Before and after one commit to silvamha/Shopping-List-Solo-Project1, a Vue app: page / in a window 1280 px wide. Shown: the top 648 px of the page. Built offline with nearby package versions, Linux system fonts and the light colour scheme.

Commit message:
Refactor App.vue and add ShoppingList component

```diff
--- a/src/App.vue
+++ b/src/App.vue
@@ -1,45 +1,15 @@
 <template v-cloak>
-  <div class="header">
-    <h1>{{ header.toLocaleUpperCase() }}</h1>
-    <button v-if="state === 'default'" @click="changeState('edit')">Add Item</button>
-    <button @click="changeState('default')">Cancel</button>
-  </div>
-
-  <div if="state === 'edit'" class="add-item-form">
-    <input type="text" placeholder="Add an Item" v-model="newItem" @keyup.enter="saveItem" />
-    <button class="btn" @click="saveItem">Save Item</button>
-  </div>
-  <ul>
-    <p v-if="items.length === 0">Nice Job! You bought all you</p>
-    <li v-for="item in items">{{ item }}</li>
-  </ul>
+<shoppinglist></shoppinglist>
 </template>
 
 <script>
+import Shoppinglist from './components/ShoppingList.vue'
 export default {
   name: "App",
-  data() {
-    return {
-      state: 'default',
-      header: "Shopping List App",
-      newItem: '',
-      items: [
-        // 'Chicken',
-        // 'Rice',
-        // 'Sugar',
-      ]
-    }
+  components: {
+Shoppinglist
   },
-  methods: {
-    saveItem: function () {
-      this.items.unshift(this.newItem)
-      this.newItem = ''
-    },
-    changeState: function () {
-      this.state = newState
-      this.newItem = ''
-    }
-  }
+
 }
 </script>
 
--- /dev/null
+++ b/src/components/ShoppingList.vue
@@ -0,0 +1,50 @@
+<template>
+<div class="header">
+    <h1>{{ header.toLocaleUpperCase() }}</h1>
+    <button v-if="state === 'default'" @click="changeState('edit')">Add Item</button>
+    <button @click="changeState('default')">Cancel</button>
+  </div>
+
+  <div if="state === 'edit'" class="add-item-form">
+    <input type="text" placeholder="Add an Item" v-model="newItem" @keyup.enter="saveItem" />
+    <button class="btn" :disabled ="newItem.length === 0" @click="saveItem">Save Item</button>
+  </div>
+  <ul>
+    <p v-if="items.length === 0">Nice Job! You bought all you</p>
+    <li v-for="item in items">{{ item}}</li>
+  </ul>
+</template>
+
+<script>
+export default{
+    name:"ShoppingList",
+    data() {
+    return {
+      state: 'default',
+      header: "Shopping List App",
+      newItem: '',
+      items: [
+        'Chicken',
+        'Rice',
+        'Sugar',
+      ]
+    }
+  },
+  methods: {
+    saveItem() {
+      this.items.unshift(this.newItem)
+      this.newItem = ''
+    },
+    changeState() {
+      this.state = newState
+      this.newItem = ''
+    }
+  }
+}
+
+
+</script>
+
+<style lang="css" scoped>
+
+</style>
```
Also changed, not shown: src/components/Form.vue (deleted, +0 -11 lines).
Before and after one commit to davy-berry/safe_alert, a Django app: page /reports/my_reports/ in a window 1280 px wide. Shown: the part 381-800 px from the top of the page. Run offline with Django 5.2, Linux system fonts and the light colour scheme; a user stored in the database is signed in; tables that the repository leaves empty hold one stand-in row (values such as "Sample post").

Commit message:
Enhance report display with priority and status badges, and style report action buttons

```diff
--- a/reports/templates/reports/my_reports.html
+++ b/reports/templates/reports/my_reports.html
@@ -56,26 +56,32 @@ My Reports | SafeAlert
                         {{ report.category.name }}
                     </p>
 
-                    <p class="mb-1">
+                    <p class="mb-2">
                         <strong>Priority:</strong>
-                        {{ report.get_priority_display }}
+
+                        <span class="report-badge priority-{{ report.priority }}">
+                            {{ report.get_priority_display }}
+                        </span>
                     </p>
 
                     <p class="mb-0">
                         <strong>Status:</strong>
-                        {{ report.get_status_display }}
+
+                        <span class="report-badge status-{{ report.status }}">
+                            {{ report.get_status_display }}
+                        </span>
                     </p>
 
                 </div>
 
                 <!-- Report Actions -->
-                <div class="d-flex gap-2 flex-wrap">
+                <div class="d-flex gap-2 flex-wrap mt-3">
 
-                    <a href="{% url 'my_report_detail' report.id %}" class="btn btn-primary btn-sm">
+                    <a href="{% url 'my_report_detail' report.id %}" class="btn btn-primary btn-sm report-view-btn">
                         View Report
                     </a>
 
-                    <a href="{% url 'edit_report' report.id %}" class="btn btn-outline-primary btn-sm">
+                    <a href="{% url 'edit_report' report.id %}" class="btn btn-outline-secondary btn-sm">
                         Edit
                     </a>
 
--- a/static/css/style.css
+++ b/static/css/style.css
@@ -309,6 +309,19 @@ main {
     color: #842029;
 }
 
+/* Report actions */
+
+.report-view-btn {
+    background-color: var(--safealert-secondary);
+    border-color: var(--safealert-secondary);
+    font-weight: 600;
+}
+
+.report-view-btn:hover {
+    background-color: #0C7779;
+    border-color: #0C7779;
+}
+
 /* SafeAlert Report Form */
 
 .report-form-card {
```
* * * *
For every record above, print an exact copy.

Before and after one commit to silvamha/Shopping-List-Solo-Project1, a Vue app: page / in a window 1280 px wide. Shown: the top 648 px of the page. Built offline with nearby package versions, Linux system fonts and the light colour scheme.

Commit message:
Refactor App.vue and add ShoppingList component

```diff
--- a/src/App.vue
+++ b/src/App.vue
@@ -1,45 +1,15 @@
 <template v-cloak>
-  <div class="header">
-    <h1>{{ header.toLocaleUpperCase() }}</h1>
-    <button v-if="state === 'default'" @click="changeState('edit')">Add Item</button>
-    <button @click="changeState('default')">Cancel</button>
-  </div>
-
-  <div if="state === 'edit'" class="add-item-form">
-    <input type="text" placeholder="Add an Item" v-model="newItem" @keyup.enter="saveItem" />
-    <button class="btn" @click="saveItem">Save Item</button>
-  </div>
-  <ul>
-    <p v-if="items.length === 0">Nice Job! You bought all you</p>
-    <li v-for="item in items">{{ item }}</li>
-  </ul>
+<shoppinglist></shoppinglist>
 </template>
 
 <script>
+import Shoppinglist from './components/ShoppingList.vue'
 export default {
   name: "App",
-  data() {
-    return {
-      state: 'default',
-      header: "Shopping List App",
-      newItem: '',
-      items: [
-        // 'Chicken',
-        // 'Rice',
-        // 'Sugar',
-      ]
-    }
+  components: {
+Shoppinglist
   },
-  methods: {
-    saveItem: function () {
-      this.items.unshift(this.newItem)
-      this.newItem = ''
-    },
-    changeState: function () {
-      this.state = newState
-      this.newItem = ''
-    }
-  }
+
 }
 </script>
 
--- /dev/null
+++ b/src/components/ShoppingList.vue
@@ -0,0 +1,50 @@
+<template>
+<div class="header">
+    <h1>{{ header.toLocaleUpperCase() }}</h1>
+    <button v-if="state === 'default'" @click="changeState('edit')">Add Item</button>
+    <button @click="changeState('default')">Cancel</button>
+  </div>
+
+  <div if="state === 'edit'" class="add-item-form">
+    <input type="text" placeholder="Add an Item" v-model="newItem" @keyup.enter="saveItem" />
+    <button class="btn" :disabled ="newItem.length === 0" @click="saveItem">Save Item</button>
+  </div>
+  <ul>
+    <p v-if="items.length === 0">Nice Job! You bought all you</p>
+    <li v-for="item in items">{{ item}}</li>
+  </ul>
+</template>
+
+<script>
+export default{
+    name:"ShoppingList",
+    data() {
+    return {
+      state: 'default',
+      header: "Shopping List App",
+      newItem: '',
+      items: [
+        'Chicken',
+        'Rice',
+        'Sugar',
+      ]
+    }
+  },
+  methods: {
+    saveItem() {
+      this.items.unshift(this.newItem)
+      this.newItem = ''
+    },
+    changeState() {
+      this.state = newState
+      this.newItem = ''
+    }
+  }
+}
+
+
+</script>
+
+<style lang="css" scoped>
+
+</style>
```
Also changed, not shown: src/components/Form.vue (deleted, +0 -11 lines).
Before and after one commit to davy-berry/safe_alert, a Django app: page /reports/my_reports/ in a window 1280 px wide. Shown: the part 381-800 px from the top of the page. Run offline with Django 5.2, Linux system fonts and the light colour scheme; a user stored in the database is signed in; tables that the repository leaves empty hold one stand-in row (values such as "Sample post").

Commit message:
Enhance report display with priority and status badges, and style report action buttons

```diff
--- a/reports/templates/reports/my_reports.html
+++ b/reports/templates/reports/my_reports.html
@@ -56,26 +56,32 @@ My Reports | SafeAlert
                         {{ report.category.name }}
                     </p>
 
-                    <p class="mb-1">
+                    <p class="mb-2">
                         <strong>Priority:</strong>
-                        {{ report.get_priority_display }}
+
+                        <span class="report-badge priority-{{ report.priority }}">
+                            {{ report.get_priority_display }}
+                        </span>
                     </p>
 
                     <p class="mb-0">
                         <strong>Status:</strong>
-                        {{ report.get_status_display }}
+
+                        <span class="report-badge status-{{ report.status }}">
+                            {{ report.get_status_display }}
+                        </span>
                     </p>
 
                 </div>
 
                 <!-- Report Actions -->
-                <div class="d-flex gap-2 flex-wrap">
+                <div class="d-flex gap-2 flex-wrap mt-3">
 
-                    <a href="{% url 'my_report_detail' report.id %}" class="btn btn-primary btn-sm">
+                    <a href="{% url 'my_report_detail' report.id %}" class="btn btn-primary btn-sm report-view-btn">
                         View Report
                     </a>
 
-                    <a href="{% url 'edit_report' report.id %}" class="btn btn-outline-primary btn-sm">
+                    <a href="{% url 'edit_report' report.id %}" class="btn btn-outline-secondary btn-sm">
                         Edit
                     </a>
 
--- a/static/css/style.css
+++ b/static/css/style.css
@@ -309,6 +309,19 @@ main {
     color: #842029;
 }
 
+/* Report actions */
+
+.report-view-btn {
+    background-color: var(--safealert-secondary);
+    border-color: var(--safealert-secondary);
+    font-weight: 600;
+}
+
+.report-view-btn:hover {
+    background-color: #0C7779;
+    border-color: #0C7779;
+}
+
 /* SafeAlert Report Form */
 
 .report-form-card {
```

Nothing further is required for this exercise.